Jesus of Bethlehem was born about 25 years after Jesus.
According to Jewish tradition, the story of Jesus starts with a man named Joseph.
He was sent to Bethlehem to work in the cotton fields of Judea.
He died, but was resurrected and lived for 40 years.
He told his followers he would be raised to be a king and that he would rule forever.
When Jesus was asked about the birth of the Messiah, he replied: “In Bethlehem I shall make my dwelling; in Galilee, I shall be king.”
In the book of Acts, we learn that Jesus is the son of David, the son-in-law of God and the son and heir of the throne of David.
There is no reason to believe he was born in Bethlehem or in Galilees.
In fact, the only way we can know for sure that Jesus was born there is by comparing his teachings to those of his father, David.
In the book Luke the apostle Paul tells us: “Then [Jesus] said to him, ‘I am going to give you authority over the kingdom, over the church, over all that is in heaven and on earth.
I will give you everything that belongs to the Father, to the Son, and to the Holy Spirit, to rule over all the forces of darkness.
And I will give everything to you in my name, so that you may be my disciples.'”
This is the teaching of the Nazarenes.
“I am the way, the truth, and the life; no one comes to the Lord, no matter what they do.
Whoever does not come to me and do the will of the Father in me will not see life, but a hell of fire and brimstone.”
(Matt. 10:30-32) “In my Father’s house are many mansions, and I will go and sell them all and take them all away, and lead them away to the garbage heap, and burn them.”
“When I am finished, I will come again and take away your sins, and make your name holy, and set you on your own level, that you too may be children of God.”
“My kingdom comes not from the earth, but through him who comes from heaven, that the world may be made through him.”
I am he who will build you a city, a holy city, to which you will go, and you will worship him, for I will raise him up on a throne of righteousness and truth.”
Paul’s message to the Jews was clear: “[Jesus] is the Son of God.
If you love God with all your heart, with all you heart will burn with joy.”
But Jesus is not just any old Jesus.
His teachings are a combination of many of the teachings of his forefathers.
He was a great prophet, and not just the Messiah.
The book James writes: “…he who believes is a prophet, not just of the Jews but of the whole world.”
He taught that there is a great unity of God with the Jews, a unity that is not in any other religion.
We are taught that in the Old Testament, there was a prophet called Elijah who preached to the people of Israel.
As we will see later in this article, Elijah did not preach to the Jewish people.
Rather, he told them to go and make offerings and give to the dead.
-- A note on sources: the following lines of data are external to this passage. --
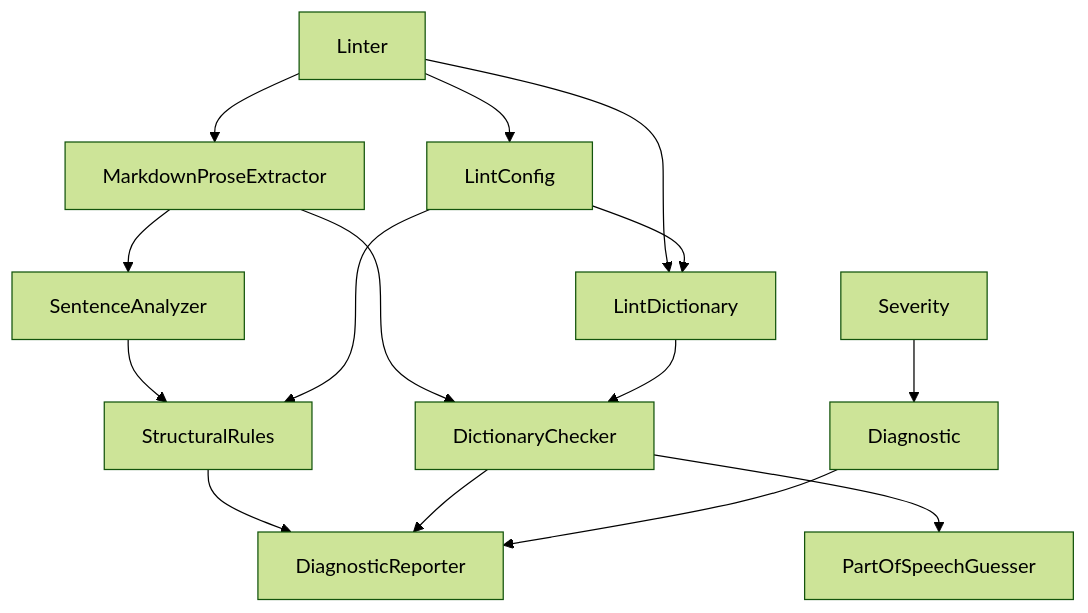
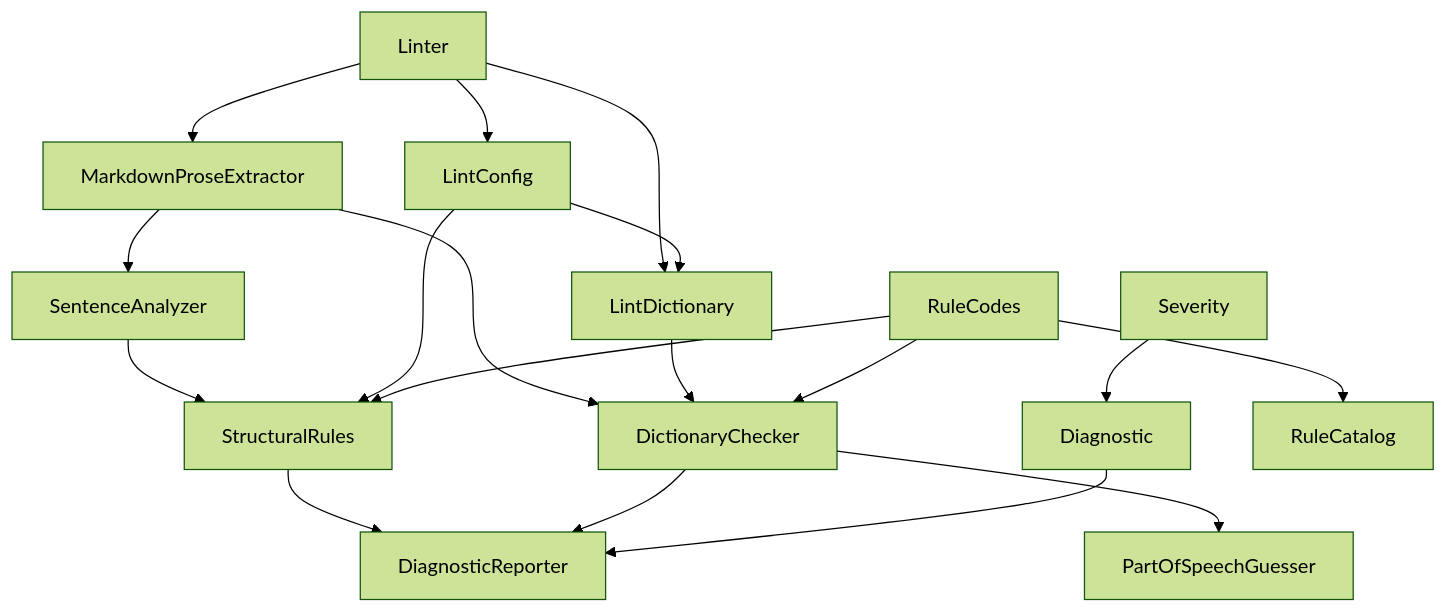
The diagram in docs/design/ste100-mark/linting.md (demaconsulting/Ste100Mark), drawn with Mermaid (forest theme) before and after one commit. The commit also changed other lines of this file and 31 other files, not shown here.

First line of the commit message:
Add --list-rules option for discovering the rule catalog (#25)

````diff
--- a/docs/design/ste100-mark/linting.md
+++ b/docs/design/ste100-mark/linting.md
@@ -69,17 +76,20 @@
 ```mermaid
 flowchart TD
     Linter --> LintConfig
     Linter --> LintDictionary
     Linter --> MarkdownProseExtractor
     MarkdownProseExtractor --> SentenceAnalyzer
     MarkdownProseExtractor --> DictionaryChecker
     SentenceAnalyzer --> StructuralRules
     LintConfig --> StructuralRules
     LintConfig --> LintDictionary
     LintDictionary --> DictionaryChecker
     DictionaryChecker --> PartOfSpeechGuesser
     StructuralRules --> DiagnosticReporter
     DictionaryChecker --> DiagnosticReporter
     Severity --> Diagnostic
     Diagnostic --> DiagnosticReporter
+    RuleCodes --> RuleCatalog
+    RuleCodes --> StructuralRules
+    RuleCodes --> DictionaryChecker
 ```
````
However, we also know that Jesus did not go to Egypt or to any other place to preach his gospel.
Instead, he went to Jerusalem to preach the gospel to the Gentiles.
James tells us that Elijah went to Judea to preach and to make offerings.
On the day that he preached, the people came to hear his words.
Jesus told them: I am the way, the truth, and the life.
For unto you is born this day in the city of David David a Savior, a propitiation for our sins, a way to reconcile us to God through his Son Jesus Christ, who died to save us from all sin and to put an end to all sin.
(James 4:15-16) This Jesus was also a prophet of the Gentile nations.
He lived in Jerusalem and the temple and preached to them.
His teachings were not about Jesus.
They were about his kingdom.
While in Jerusalem, Jesus went to the tomb of a great king, King David.
Here, he met the great King Solomon.
Here, he prayed: May God be with you, for I know that God is with you.
King David responded: My Lord and my God.
Now, my son, my God is God.
And you, my Son, who is